Because the hole wasn’t exactly perfect, one end of the stairs’ frame wouldn’t fit into the hole. This caused it to fall on Blair’s head at one point (he was standing on some makeshift scaffolding directly underneath the opening.) While Blair was readjusting the scaffolding a few minutes after that, Dad decided to hammer at the snug end and that was all it took to loosen the entire opening. Since it was staying so perfectly, nobody was keeping the stairs in place and I barely caught the falling attic door/stairs with my right hand. Guess my fingers are stronger than I thought. Must be from all the video game playing.

So there’s a public service announcement for all of you: Play video games. It might just save your life.

News du jour

Karen and I made a couple of important decisions today, after we spent a good deal of time discussing things after work.

In no particular order:

We decided to begin looking at apartments around Martin, so after a Taco Bell run, we drove to a few spots in town. We looked at different apartments from the outside and got names and numbers. We won’t need one for a year, but one can never start the data gathering process too early.

Second, we decided that we are going to get a Westie when we get married. We have discussed on and off every few weeks for the last six months what kind of dog we want to get, when to get it, etc. We recently began looking for dogs that don’t shed much and that have hair instead of fur, because we are 99.5 percent sure that Karen is allergic to certain dogs (Rachel and Blair’s Murray, for instance).

So we decided on Westies. They fit our carefully planned list of criteria, and besides, who could resist something this cute?

With all this busyness, I didn’t get to have my photo adventure. Oh well. Suggestions are still welcome, and on top of that challenge, I’m issuing a new one!

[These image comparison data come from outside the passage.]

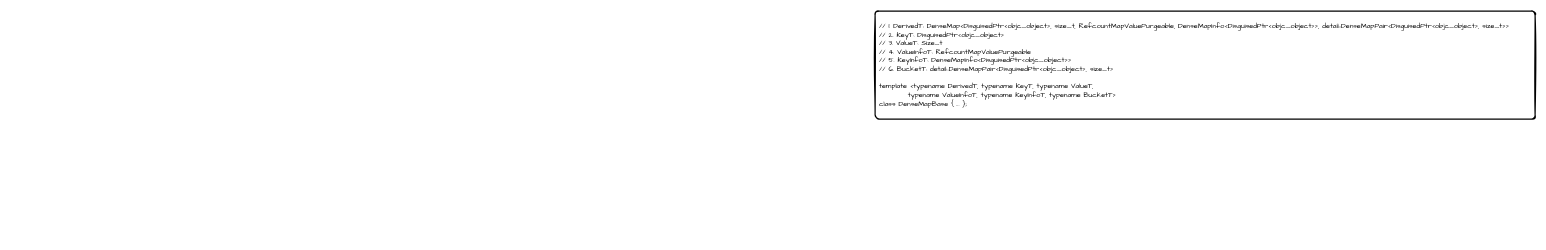
Before: Algorithm_C/Block/md/RefcountMap_DenseMapBase结构图.drawio in chm994483868/AlgorithmExample, a draw.io diagram. Source tidied: cells renumbered, new cells numbered last; positions are measured from the earlier drawing's top-left corner, leaving out a move shared by most shapes. Both pictures are drawn from the tidied source at 60%, with x=0, y=0 at pixel (875, 11).
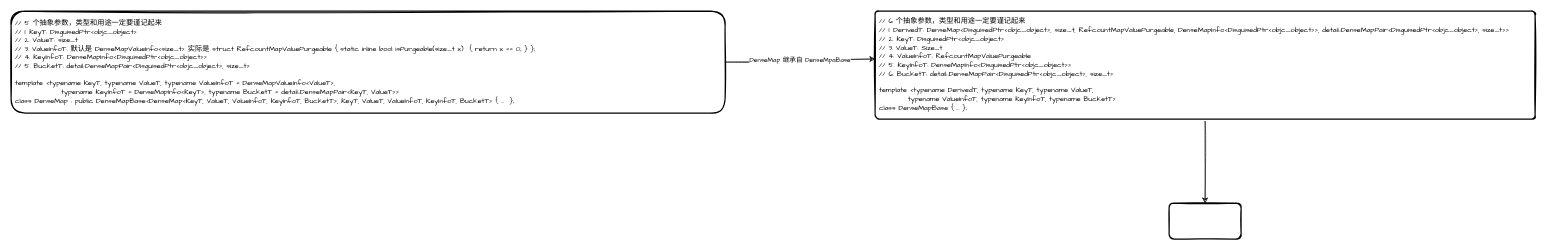
After the change.

What changed in the source:
```diff
@@
 <mxGraphModel>
   <root>
     <mxCell id="0" />
     <mxCell id="1" parent="0" />
+    <mxCell id="3" style="edgeStyle=orthogonalEdgeStyle;jettySize=auto;html=1;shadow=0;sketch=1;" parent="1" edge="1" source="2" target="4">
+      <mxGeometry relative="1" as="geometry" />
+    </mxCell>
-    <mxCell id="2" value="&lt;div&gt;&lt;span&gt;// 1. DerivedT: DenseMap&amp;lt;DisguisedPtr&amp;lt;objc_object&amp;gt;, size_t, RefcountMapValuePurgeable, DenseMapInfo&amp;lt;DisguisedPtr&amp;lt;objc_object&amp;gt;&amp;gt;, detail::DenseMapPair&amp;lt;DisguisedPtr&amp;lt;objc_object&amp;gt;, size_t&amp;gt;&amp;gt;&lt;/span&gt;&lt;br&gt;&lt;/div&gt;&lt;div&gt;// 2. KeyT: DisguisedPtr&amp;lt;objc_object&amp;gt;&lt;/div&gt;&lt;div&gt;// 3. ValueT: Size_t&lt;/div&gt;&lt;div&gt;// 4. ValueInfoT: RefcountMapValuePurgeable&lt;/div&gt;&lt;div&gt;// 5. KeyInfoT: DenseMapInfo&amp;lt;DisguisedPtr&amp;lt;objc_object&amp;gt;&amp;gt;&amp;nbsp;&lt;/div&gt;&lt;div&gt;// 6. BucketT: detail::DenseMapPair&amp;lt;DisguisedPtr&amp;lt;objc_object&amp;gt;, size_t&amp;gt;&lt;/div&gt;&lt;div&gt;&lt;br&gt;&lt;/div&gt;&lt;div&gt;template &amp;lt;typename DerivedT, typename KeyT, typename ValueT,&lt;/div&gt;&lt;div&gt;&amp;nbsp; &amp;nbsp; &amp;nbsp; &amp;nbsp; &amp;nbsp; typename ValueInfoT, typename KeyInfoT, typename BucketT&amp;gt;&lt;/div&gt;&lt;div&gt;class DenseMapBase { ... };&lt;/div&gt;" style="rounded=1;whiteSpace=wrap;html=1;absoluteArcSize=1;arcSize=14;strokeWidth=2;sketch=1;align=left;spacingLeft=5;fontFamily=Comic Sans MS;" parent="1" vertex="1">
+    <mxCell id="2" value="&lt;div&gt;&lt;span&gt;// 6 个抽象参数，类型和用途一定要谨记起来&lt;/span&gt;&lt;/div&gt;&lt;div&gt;&lt;span&gt;// 1. DerivedT: DenseMap&amp;lt;DisguisedPtr&amp;lt;objc_object&amp;gt;, size_t, RefcountMapValuePurgeable, DenseMapInfo&amp;lt;DisguisedPtr&amp;lt;objc_object&amp;gt;&amp;gt;, detail::DenseMapPair&amp;lt;DisguisedPtr&amp;lt;objc_object&amp;gt;, size_t&amp;gt;&amp;gt;&lt;/span&gt;&lt;br&gt;&lt;/div&gt;&lt;div&gt;// 2. KeyT: DisguisedPtr&amp;lt;objc_object&amp;gt;&lt;/div&gt;&lt;div&gt;// 3. ValueT: Size_t&lt;/div&gt;&lt;div&gt;// 4. ValueInfoT: RefcountMapValuePurgeable&lt;/div&gt;&lt;div&gt;// 5. KeyInfoT: DenseMapInfo&amp;lt;DisguisedPtr&amp;lt;objc_object&amp;gt;&amp;gt;&amp;nbsp;&lt;/div&gt;&lt;div&gt;// 6. BucketT: detail::DenseMapPair&amp;lt;DisguisedPtr&amp;lt;objc_object&amp;gt;, size_t&amp;gt;&lt;/div&gt;&lt;div&gt;&lt;br&gt;&lt;/div&gt;&lt;div&gt;template &amp;lt;typename DerivedT, typename KeyT, typename ValueT,&lt;/div&gt;&lt;div&gt;&amp;nbsp; &amp;nbsp; &amp;nbsp; &amp;nbsp; &amp;nbsp; typename ValueInfoT, typename KeyInfoT, typename BucketT&amp;gt;&lt;/div&gt;&lt;div&gt;class DenseMapBase { ... };&lt;/div&gt;" style="whiteSpace=wrap;html=1;absoluteArcSize=1;arcSize=14;strokeWidth=2;align=left;spacingLeft=5;fontFamily=Comic Sans MS;sketch=1;rounded=1;" parent="1" vertex="1">
       <mxGeometry width="1100" height="180" as="geometry" />
     </mxCell>
+    <mxCell id="4" style="whiteSpace=wrap;html=1;fontFamily=Comic Sans MS;align=left;strokeWidth=2;spacingLeft=5;arcSize=14;sketch=1;rounded=1;" parent="1" vertex="1">
+      <mxGeometry x="490" y="320" width="120" height="60" as="geometry" />
+    </mxCell>
+    <mxCell id="5" value="DenseMap 继承自 DenseMpaBase" style="edgeStyle=orthogonalEdgeStyle;jettySize=auto;html=1;entryX=0;entryY=0.444;entryDx=0;entryDy=0;entryPerimeter=0;sketch=1;fontFamily=Comic Sans MS;" parent="1" edge="1" source="6" target="2">
+      <mxGeometry relative="1" as="geometry" />
+    </mxCell>
+    <mxCell id="6" value="&lt;div&gt;// 5 个抽象参数，类型和用途一定要谨记起来&lt;/div&gt;&lt;div&gt;// 1. KeyT: DisguisedPtr&amp;lt;objc_object&amp;gt;&lt;/div&gt;&lt;div&gt;// 2. ValueT: size_t&lt;/div&gt;&lt;div&gt;// 3. ValueInfoT: 默认是 DenseMapValueInfo&amp;lt;size_t&amp;gt; 实际是 struct RefcountMapValuePurgeable { static inline bool isPurgeable(size_t x)&amp;nbsp; { return x == 0; } };&lt;/div&gt;&lt;div&gt;// 4. KeyInfoT: DenseMapInfo&amp;lt;DisguisedPtr&amp;lt;objc_object&amp;gt;&amp;gt;&lt;/div&gt;&lt;div&gt;// 5. BucketT: detail::DenseMapPair&amp;lt;DisguisedPtr&amp;lt;objc_object&amp;gt;, size_t&amp;gt;&lt;/div&gt;&lt;div&gt;&lt;br&gt;&lt;/div&gt;&lt;div&gt;template &amp;lt;typename KeyT, typename ValueT,&amp;nbsp;&lt;span&gt;typename ValueInfoT = DenseMapValueInfo&amp;lt;ValueT&amp;gt;,&amp;nbsp;&lt;/span&gt;&lt;/div&gt;&lt;div&gt;&lt;span&gt;&amp;nbsp; &amp;nbsp; &amp;nbsp; &amp;nbsp; &amp;nbsp; &amp;nbsp; &amp;nbsp; &amp;nbsp; typename KeyInfoT = DenseMapInfo&amp;lt;KeyT&amp;gt;,&amp;nbsp;&lt;/span&gt;&lt;span&gt;typename BucketT = detail::DenseMapPair&amp;lt;KeyT, ValueT&amp;gt;&amp;gt;&lt;/span&gt;&lt;/div&gt;&lt;div&gt;class DenseMap : public DenseMapBase&amp;lt;DenseMap&amp;lt;KeyT, ValueT, ValueInfoT, KeyInfoT, BucketT&amp;gt;,&amp;nbsp;&lt;span&gt;KeyT, ValueT, ValueInfoT, KeyInfoT, BucketT&amp;gt; { ...&amp;nbsp; };&lt;/span&gt;&lt;/div&gt;" style="whiteSpace=wrap;html=1;fontFamily=Comic Sans MS;align=left;strokeWidth=2;spacingLeft=5;arcSize=14;sketch=1;rounded=1;" parent="1" vertex="1">
+      <mxGeometry x="-1440" width="1190" height="170" as="geometry" />
+    </mxCell>
   </root>
 </mxGraphModel>
```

I’ve been on Flickr a LOT lately at work (seven hours a day, only one or two hours of work to be done) and I’ve noticed that many of the top photographers on Flickr have at some point in the recent past shot a year-long series of self portraits. I thought this was a fabulous idea, and was contemplating taking on such a project myself.

But then Karen reminded me that I’m not so photogenic. And she didn’t exactly volunteer to model and be my subject, either.

I’ve thought of a few more ideas: 365 days of UTM, 365 landscapes, but there are problems with these ideas. I’m not at UTM every single day of the year, and there are plenty of days where no interesting landscapes come into focus on my camera.

So therefore I’m extending the challenge to you. What can I photograph for 365 days? Be original. Best of luck. I’ll let you know when one of you/I come up with anything.

In the meantime, enjoy more Westie photos.

Now accepting suggestions

I’ve been crazed today with a desire to go take pictures of something/anything cool. Problem is, West Tennessee is covered with clouds this afternoon and will continue to be through tomorrow’s thunderstorms.

So I want suggestions of what I can do to scratch this metaphorical itch. Post comments here. E-mail me. Call me. Send up smoke signals. Whatever works.

I promise to post the photos on Flickr in a timely/becoming manner that will recognize the person who comes up with the best suggestion.

And if, by chance, no body reads this until tomorrow or the weekend, your suggestions are still welcome!


Geographic Musings